Policies submitted in response to OSTP memorandum.
The White House Office of Science and Technology Policy (OSTP) announced on August 11, 2011 that 19 executive branch agencies had met OSTP’s deadline to submit drafts or final versions of scientific integrity policies. Two agencies, the Department of State and the US Agency for International Development, are behind schedule. Several other agencies have declined to develop their own policies, but will instead follow the policies created by their parent agencies.
The scientific integrity policies were developed in response to a December 2010 memorandum from OSTP, which outlined a number of topics to be addressed by each agency. A major focus of the memorandum was shielding government research from undue political influence. The memorandum urged agencies to develop clear standards for evaluating job applicants based on scientific credentials, addressing conflicts of interest, and protecting whistleblowers. Additionally, the memorandum instructed agencies to develop policies that promote communication with the public, support government scientists’ professional development, and ensure that federally-registered lobbyists do not serve on scientific advisory committees.
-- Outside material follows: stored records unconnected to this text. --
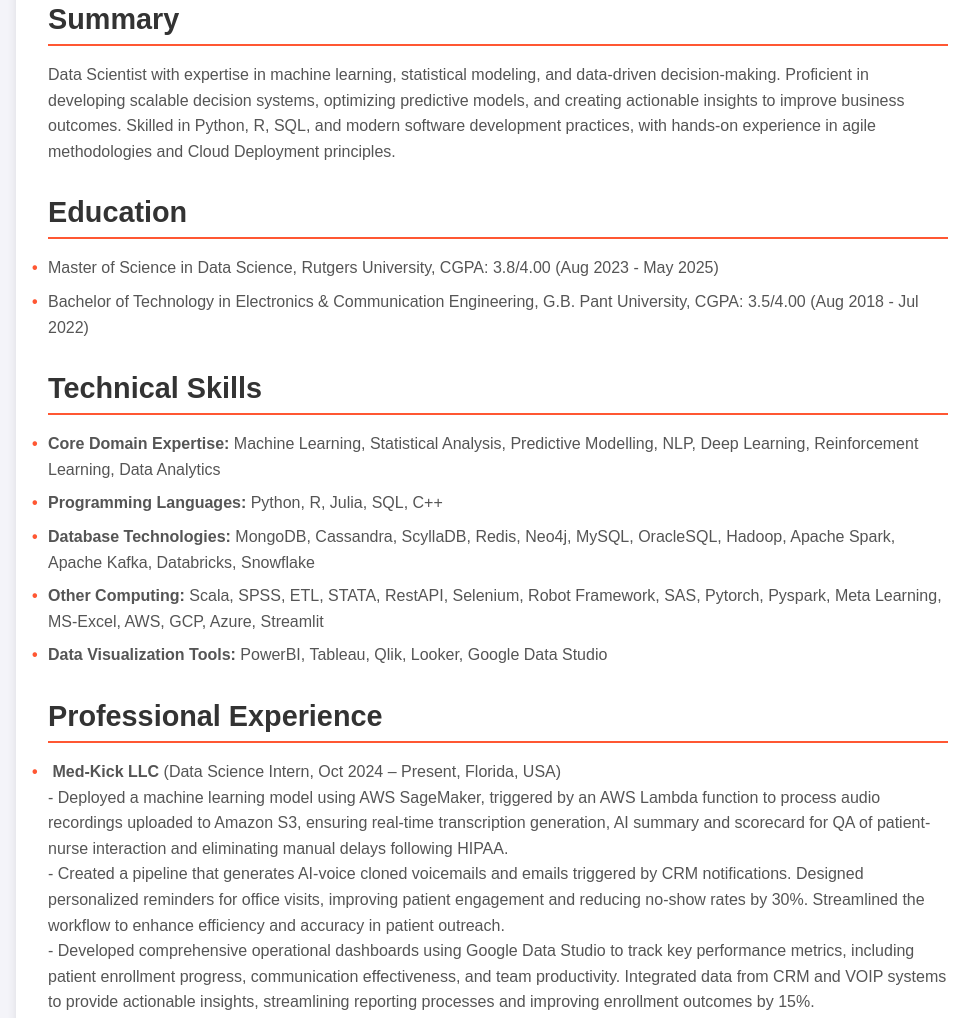
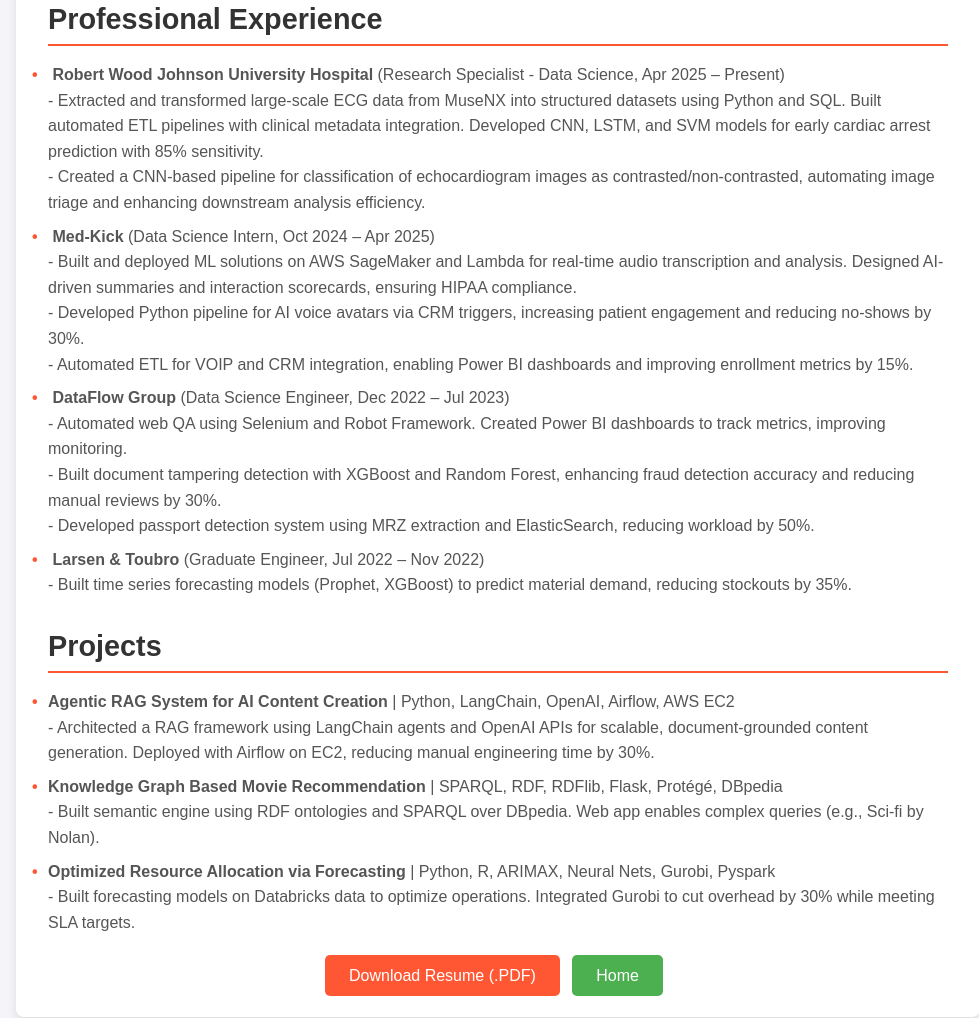
Before and after one commit to sajeevsingh/sajeevsingh.github.io, a plain HTML site: page resume.html in a window 1280 px wide. Shown: the part 326-1344 px from the top of the page, without its empty margins (142-1121 px from the left). Drawn offline with Linux system fonts and the light colour scheme.

Commit message:
Update resume.html

```diff
--- a/resume.html
+++ b/resume.html
@@ -5,7 +5,6 @@
     <meta name="viewport" content="width=device-width, initial-scale=1.0">
     <title>Resume | Sajeev Singh</title>
     <style>
-        /* General Reset */
         body, html {
             margin: 0;
             padding: 0;
@@ -122,66 +121,44 @@
         </section>
 
         <section class="section">
-            <h2>Summary</h2>
-            <p>Data Scientist with expertise in machine learning, statistical modeling, and data-driven decision-making. Proficient in developing scalable decision systems, optimizing predictive models, and creating actionable insights to improve business outcomes. Skilled in Python, R, SQL, and modern software development practices, with hands-on experience in agile methodologies and Cloud Deployment principles.</p>
-        </section>
-
-        <section class="section">
-            <h2>Education</h2>
-            <ul>
-                <li>Master of Science in Data Science, Rutgers University, CGPA: 3.8/4.00 (Aug 2023 - May 2025)</li>
-                <li>Bachelor of Technology in Electronics & Communication Engineering, G.B. Pant University, CGPA: 3.5/4.00 (Aug 2018 - Jul 2022)</li>
-            </ul>
-        </section>
-
-        <section class="section">
-            <h2>Technical Skills</h2>
-            <ul>
-                <li><strong>Core Domain Expertise:</strong> Machine Learning, Statistical Analysis, Predictive Modelling, NLP, Deep Learning, Reinforcement Learning, Data Analytics</li>
-                <li><strong>Programming Languages:</strong> Python, R, Julia, SQL, C++</li>
-                <li><strong>Database Technologies:</strong> MongoDB, Cassandra, ScyllaDB, Redis, Neo4j, MySQL, OracleSQL, Hadoop, Apache Spark, Apache Kafka, Databricks, Snowflake</li>
-                <li><strong>Other Computing:</strong> Scala, SPSS, ETL, STATA, RestAPI, Selenium, Robot Framework, SAS, Pytorch, Pyspark, Meta Learning, MS-Excel, AWS, GCP, Azure, Streamlit</li>
-                <li><strong>Data Visualization Tools:</strong> PowerBI, Tableau, Qlik, Looker, Google Data Studio</li>
-            </ul>
-        </section>
-
-        <section class="section">
             <h2>Professional Experience</h2>
             <ul>
                 <li>
-                    <strong>Med-Kick LLC</strong> (Data Science Intern, Oct 2024 – Present, Florida, USA) <br>
-                    - Deployed a machine learning model using AWS SageMaker, triggered by an AWS Lambda function to process audio recordings uploaded to Amazon S3, ensuring real-time transcription generation, AI summary and scorecard for QA of patient-nurse interaction and eliminating manual delays following HIPAA.  <br>
-                    - Created a pipeline that generates AI-voice cloned voicemails and emails triggered by CRM notifications. Designed personalized reminders for office visits, improving patient engagement and reducing no-show rates by 30%. Streamlined the workflow to enhance efficiency and accuracy in patient outreach. <br>
-                    - Developed comprehensive operational dashboards using Google Data Studio to track key performance metrics, including patient enrollment progress, communication effectiveness, and team productivity. Integrated data from CRM and VOIP systems to provide actionable insights, streamlining reporting processes and improving enrollment outcomes by 15%.
+                    <strong>Robert Wood Johnson University Hospital</strong> (Research Specialist - Data Science, Apr 2025 – Present) <br>
+                    - Extracted and transformed large-scale ECG data from MuseNX into structured datasets using Python and SQL. Built automated ETL pipelines with clinical metadata integration. Developed CNN, LSTM, and SVM models for early cardiac arrest prediction with 85% sensitivity. <br>
+                    - Created a CNN-based pipeline for classification of echocardiogram images as contrasted/non-contrasted, automating image triage and enhancing downstream analysis efficiency.
                 </li>
                 <li>
-                    <strong>DataFlow Group</strong> (Data Science Engineer, Dec 2022 – Jul 2023, Noida, India) <br>
-                    - Created monitoring scripts using Prometheus to track pipeline health and reduce downtime. Optimized ETL processes for real-time data movement, leveraging Airflow and Python to reduce pipeline downtime by 20% <br>
-                    - Developed and deployed XGBoost-based tampering detection model, achieving a 30% reduction in manual labor for document verification, meeting operational efficiency and risk reduction goals. <br>
-                    - Independently engineered an end-to-end computer vision solution for passport detection, leveraging MRZ and data retrieval techniques. Verified over 1000 applicants’ details across roles, reducing manual workload by 50% and enhancing process efficiency.
+                    <strong>Med-Kick</strong> (Data Science Intern, Oct 2024 – Apr 2025) <br>
+                    - Built and deployed ML solutions on AWS SageMaker and Lambda for real-time audio transcription and analysis. Designed AI-driven summaries and interaction scorecards, ensuring HIPAA compliance. <br>
+                    - Developed Python pipeline for AI voice avatars via CRM triggers, increasing patient engagement and reducing no-shows by 30%. <br>
+                    - Automated ETL for VOIP and CRM integration, enabling Power BI dashboards and improving enrollment metrics by 15%.
                 </li>
                 <li>
-                    <strong>Larsen & Toubro</strong> (Graduate Engineer, Jul 2022 – Nov 2022, Noida, India) <br>
-                    - Project management including planning and execution tracking for overhead electrification and signaling system in new rail line introduced between Dadri-Khurja. <br>
-                    - Automated stock management workflows using Python and SQL, reducing manual data entry errors by 50% and enhancing vendor tracking accuracy.
+                    <strong>DataFlow Group</strong> (Data Science Engineer, Dec 2022 – Jul 2023) <br>
+                    - Automated web QA using Selenium and Robot Framework. Created Power BI dashboards to track metrics, improving monitoring. <br>
+                    - Built document tampering detection with XGBoost and Random Forest, enhancing fraud detection accuracy and reducing manual reviews by 30%. <br>
+                    - Developed passport detection system using MRZ extraction and ElasticSearch, reducing workload by 50%.
+                </li>
+                <li>
+                    <strong>Larsen & Toubro</strong> (Graduate Engineer, Jul 2022 – Nov 2022) <br>
+                    - Built time series forecasting models (Prophet, XGBoost) to predict material demand, reducing stockouts by 35%.
                 </li>
             </ul>
         </section>
 
         <section class="section">
-            <h2>Research Publications</h2>
+            <h2>Projects</h2>
             <ul>
-                <li>Using Inception Modules to Improve the Accuracy of Image Classification (6th ICCVBIC 2022): Achieved 16% accuracy improvement using advanced convolutional architectures.  <a href="https://www.researchgate.net/publication/369886827_Using_Inception_Modules_to_Improve_the_Accuracy_of_Image_Classification" class="link">Link</a></li>
-                <li>Object Detection Chest Band and Cane Stick for Assistance of Visually Impaired People (IEEE, 2023): Engineered a computer vision-based obstacle detection system. <a href="#" class="link">Link</a></li>
-            </ul>
-        </section>
-
-        <section class="section">
-            <h2>Certifications/Volunteering</h2>
-            <ul>
-                <li>Oracle Certified GenAI Professional  <a href="Oracle-certificate.pdf" class="link">View Credentials</a></li>
-                <li>Salesforce Certified AI Associate <a href="Salesforce-certificate.pdf" class="link">View Credentials</a></li>
-                <li>Volunteering at Youth Empowerment Foundation <a href="volunteer-certificate.pdf" class="link">View Credentials</a></li>
+                <li><strong>Agentic RAG System for AI Content Creation</strong> | Python, LangChain, OpenAI, Airflow, AWS EC2 <br>
+                    - Architected a RAG framework using LangChain agents and OpenAI APIs for scalable, document-grounded content generation. Deployed with Airflow on EC2, reducing manual engineering time by 30%.
+                </li>
+                <li><strong>Knowledge Graph Based Movie Recommendation</strong> | SPARQL, RDF, RDFlib, Flask, Protégé, DBpedia <br>
+                    - Built semantic engine using RDF ontologies and SPARQL over DBpedia. Web app enables complex queries (e.g., Sci-fi by Nolan).
+                </li>
+                <li><strong>Optimized Resource Allocation via Forecasting</strong> | Python, R, ARIMAX, Neural Nets, Gurobi, Pyspark <br>
+                    - Built forecasting models on Databricks data to optimize operations. Integrated Gurobi to cut overhead by 30% while meeting SLA targets.
+                </li>
             </ul>
         </section>
 
```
OSTP called the draft submissions “a big step forward to ensuring scientific integrity.” Some outside observers, however, believe the process is hindered by a lack of transparency. The advocacy organization OMB Watch, for example, has noted that OSTP has not yet set a deadline for submission of final policies, nor required that final policies be released to the public.
Additionally, according to the OMB Watch, OSTP did not require agencies to seek public comments on their draft policies, and several agencies including the National Aeronautics and Space Administration (NASA), the Department of Commerce, the Department of Justice, and a coalition of federal intelligence agencies have declined to do so.
OSTP is an entity within the Executive Office of the President dedicated to advising the President on “the effects of science and technology on domestic and international affairs.”